As you have a line feed you will need to check the data for either a decimal 10 or 13, I use ‘ascb(some single data character)’ to convert the received data characters one by one to decimal values and if they are 10 or 13 I know its an EndOfLine (in my case).

A final thing is you mention the expected received data, depending on how you are viewing the data it may or may not make sense.


In a HEX viewer it would be:-
31 2e 30 38 34 38 31 30 30 30 45 2d 30 34
at the end of the data you would have either 0a or 0d whichever is used as line feed.

Sorry if that is already known to you, but it is so easy to forget that data seen in the terminal application text field is not the raw data but the ASCII representation (usually) of that data, plus if you load the received data into a string in the ‘DataAvailable’ event and then print it to screen you will see ASCII characters which is going to confuse if not remembered.

Thanks for the responses everyone.

Tim - that’s OK. I thought it might be something like that. Yes the incoming data from the HP as seen by a simple terminal program is absolutely correct in all aspects. I also used the terminal program that comes with the Arduino IDE and it handles it OK too.

Mark - Thanks for the info, I tried what you suggested and still no luck. I added a Timer object called it RXTimer and set it to 20 and single but the compiler didn’t like RXTimer(true) so I changed that to RXTimer.Enabled=true. Added the rest of the code you suggested and ran it. It called the DataAvailable method once with garbage and never called it again.

The incoming data is as bog-standard as possible and as you inferred it is a stream of hex values which represent the ascii values 1.08481000E-04 for example.

Are you running Mojave? I’m running 10.14.4.

hi Chris,
RXTimer.Enabled=true is correct, I use a method to start the timer as it sets flags for other things not required in your case.
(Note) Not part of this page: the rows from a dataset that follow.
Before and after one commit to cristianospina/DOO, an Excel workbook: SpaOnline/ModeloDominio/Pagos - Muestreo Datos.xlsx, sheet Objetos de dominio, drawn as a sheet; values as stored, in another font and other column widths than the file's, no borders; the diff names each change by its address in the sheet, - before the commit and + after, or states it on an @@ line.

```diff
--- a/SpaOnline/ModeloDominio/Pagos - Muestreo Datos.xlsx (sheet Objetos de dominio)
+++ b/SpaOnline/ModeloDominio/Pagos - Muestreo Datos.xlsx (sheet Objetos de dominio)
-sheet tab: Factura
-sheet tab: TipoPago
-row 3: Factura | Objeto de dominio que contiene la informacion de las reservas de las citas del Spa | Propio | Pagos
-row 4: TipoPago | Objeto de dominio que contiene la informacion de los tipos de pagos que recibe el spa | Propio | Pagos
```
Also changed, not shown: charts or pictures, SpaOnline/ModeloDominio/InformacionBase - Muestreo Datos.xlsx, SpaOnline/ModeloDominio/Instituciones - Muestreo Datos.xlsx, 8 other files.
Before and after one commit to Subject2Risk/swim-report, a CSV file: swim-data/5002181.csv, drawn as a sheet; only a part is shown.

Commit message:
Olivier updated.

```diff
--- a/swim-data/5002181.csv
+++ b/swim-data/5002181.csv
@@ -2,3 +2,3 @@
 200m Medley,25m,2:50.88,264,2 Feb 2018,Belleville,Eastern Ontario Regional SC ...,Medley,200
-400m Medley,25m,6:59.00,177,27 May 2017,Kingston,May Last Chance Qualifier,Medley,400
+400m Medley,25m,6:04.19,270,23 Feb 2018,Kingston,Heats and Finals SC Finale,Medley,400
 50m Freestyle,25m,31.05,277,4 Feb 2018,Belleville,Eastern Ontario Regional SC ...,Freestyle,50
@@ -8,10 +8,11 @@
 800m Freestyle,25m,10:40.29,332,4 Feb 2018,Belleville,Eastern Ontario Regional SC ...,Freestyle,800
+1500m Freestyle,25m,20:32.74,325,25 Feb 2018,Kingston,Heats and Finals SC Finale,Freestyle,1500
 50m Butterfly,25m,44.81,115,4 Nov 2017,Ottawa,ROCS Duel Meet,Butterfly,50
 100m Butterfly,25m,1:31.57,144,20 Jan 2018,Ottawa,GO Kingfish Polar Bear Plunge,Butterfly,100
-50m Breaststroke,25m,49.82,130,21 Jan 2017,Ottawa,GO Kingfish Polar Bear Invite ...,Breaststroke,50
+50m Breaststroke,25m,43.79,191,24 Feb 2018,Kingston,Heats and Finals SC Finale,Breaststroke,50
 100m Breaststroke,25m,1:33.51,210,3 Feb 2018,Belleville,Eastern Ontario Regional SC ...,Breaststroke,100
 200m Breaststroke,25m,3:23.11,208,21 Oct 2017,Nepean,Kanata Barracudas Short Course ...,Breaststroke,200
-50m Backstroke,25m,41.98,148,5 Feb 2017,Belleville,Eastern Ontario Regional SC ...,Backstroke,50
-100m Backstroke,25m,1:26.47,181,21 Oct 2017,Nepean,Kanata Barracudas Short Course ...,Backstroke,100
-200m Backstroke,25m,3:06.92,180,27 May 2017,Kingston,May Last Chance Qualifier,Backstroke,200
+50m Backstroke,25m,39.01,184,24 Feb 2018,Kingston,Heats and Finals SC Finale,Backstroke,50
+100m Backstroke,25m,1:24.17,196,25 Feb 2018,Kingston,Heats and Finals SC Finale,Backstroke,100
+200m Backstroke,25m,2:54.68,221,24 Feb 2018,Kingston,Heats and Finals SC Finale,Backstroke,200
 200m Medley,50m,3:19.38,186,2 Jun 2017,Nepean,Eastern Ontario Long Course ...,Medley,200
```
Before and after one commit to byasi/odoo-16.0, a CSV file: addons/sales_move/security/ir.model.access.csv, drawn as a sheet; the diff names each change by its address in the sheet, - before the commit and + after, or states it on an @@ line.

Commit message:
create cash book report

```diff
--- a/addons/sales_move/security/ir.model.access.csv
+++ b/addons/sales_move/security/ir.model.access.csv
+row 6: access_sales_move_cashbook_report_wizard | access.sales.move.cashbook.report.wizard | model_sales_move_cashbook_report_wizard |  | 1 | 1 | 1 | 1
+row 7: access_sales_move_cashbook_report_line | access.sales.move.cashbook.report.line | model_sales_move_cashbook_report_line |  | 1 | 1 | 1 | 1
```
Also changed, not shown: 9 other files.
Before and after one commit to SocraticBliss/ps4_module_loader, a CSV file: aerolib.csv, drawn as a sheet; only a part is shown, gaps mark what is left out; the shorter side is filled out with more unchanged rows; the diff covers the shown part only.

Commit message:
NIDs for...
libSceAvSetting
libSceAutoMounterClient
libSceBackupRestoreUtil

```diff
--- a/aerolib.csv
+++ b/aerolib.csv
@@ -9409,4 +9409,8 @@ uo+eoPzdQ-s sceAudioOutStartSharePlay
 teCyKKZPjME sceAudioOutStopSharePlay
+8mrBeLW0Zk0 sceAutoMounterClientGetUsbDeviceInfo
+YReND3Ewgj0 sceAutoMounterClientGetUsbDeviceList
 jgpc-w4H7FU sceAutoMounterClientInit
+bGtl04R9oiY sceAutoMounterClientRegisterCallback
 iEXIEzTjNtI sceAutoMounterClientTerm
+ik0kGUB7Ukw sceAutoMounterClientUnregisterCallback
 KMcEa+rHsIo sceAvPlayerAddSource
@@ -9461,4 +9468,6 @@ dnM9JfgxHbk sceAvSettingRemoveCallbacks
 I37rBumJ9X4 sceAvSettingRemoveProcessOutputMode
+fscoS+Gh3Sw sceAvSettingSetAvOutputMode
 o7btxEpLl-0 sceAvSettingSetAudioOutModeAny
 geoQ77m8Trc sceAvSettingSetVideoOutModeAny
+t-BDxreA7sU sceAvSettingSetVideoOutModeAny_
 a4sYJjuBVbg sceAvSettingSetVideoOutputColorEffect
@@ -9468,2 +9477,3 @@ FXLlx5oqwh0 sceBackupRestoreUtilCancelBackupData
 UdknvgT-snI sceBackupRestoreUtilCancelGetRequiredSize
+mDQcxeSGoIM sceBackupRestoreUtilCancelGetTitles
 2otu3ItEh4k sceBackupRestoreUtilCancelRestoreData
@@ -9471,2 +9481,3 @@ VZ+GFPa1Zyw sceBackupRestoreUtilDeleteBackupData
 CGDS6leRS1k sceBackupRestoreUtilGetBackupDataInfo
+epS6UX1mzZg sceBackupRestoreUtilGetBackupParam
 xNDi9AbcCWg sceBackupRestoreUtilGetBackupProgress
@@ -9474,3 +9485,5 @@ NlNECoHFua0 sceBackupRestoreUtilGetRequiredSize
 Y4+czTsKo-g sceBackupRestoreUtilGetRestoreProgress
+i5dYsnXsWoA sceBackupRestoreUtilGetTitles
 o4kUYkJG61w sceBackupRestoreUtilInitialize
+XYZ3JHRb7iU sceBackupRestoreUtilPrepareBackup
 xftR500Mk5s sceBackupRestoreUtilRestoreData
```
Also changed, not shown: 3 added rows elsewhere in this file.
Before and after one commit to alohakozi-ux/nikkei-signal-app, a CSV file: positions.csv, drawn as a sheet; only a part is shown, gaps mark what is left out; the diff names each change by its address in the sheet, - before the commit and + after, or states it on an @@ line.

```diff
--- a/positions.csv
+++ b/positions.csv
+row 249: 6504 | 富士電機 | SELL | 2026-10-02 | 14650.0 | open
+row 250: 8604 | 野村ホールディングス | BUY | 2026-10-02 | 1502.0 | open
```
I am not using Mojave, 10.13.6 High Sierra is the latest I am daring to have on my development system.
the method I described is completely ok on 10.6.8 to 10.13.6, windows from 7 to 10, Linux Mint 17.3, and all versions of raspberry Pi I have come across.

I do have a Mojave partition on my iMac so I will see if I can get my code working on there, that may not be this day but by tomorrow evening, if that helps.
I will try this for myself too as it will be good to know for future readers.

Thanks Mark, that would be great. I can’t think what else it could be other than the OS version if you are having it work OK so I look forward to seeing your results.

I tried my serial application in a brand new Mojave installation.
I have 3 USB to RS232 converters and a USB to RS485 converter, 3 of these are FTDI and one is Prolific chipset.

Without any modifications, startup warnings or any intervention to the code I ran my serial application and it immediately detected the FTDI based serial converters, received and transmitted data at 57600 8 N 1 and decoded the test packets I use for fault finding with 100% accuracy.

I am amazed this is the case as I have completely avoided Mojave since the start due to expected issues with the serial port, but its absolutely fine.

I have no doubt the Prolific chipset converter will work given the correct driver, which is what I needed for High Sierra when I installed that as my primary OS last month.

Full spec of what I am using:-

iMac 27, 3.4G i7 ,16GB, 3TB Fusion Late 2012
Xojo 2016r3 compiling to 32bit
FTDI based USB to serial converters

If I can make some time I could do a simple one window demo for the serial port that works here, I can not post my existing application as it is for a very specific product which is proprietary.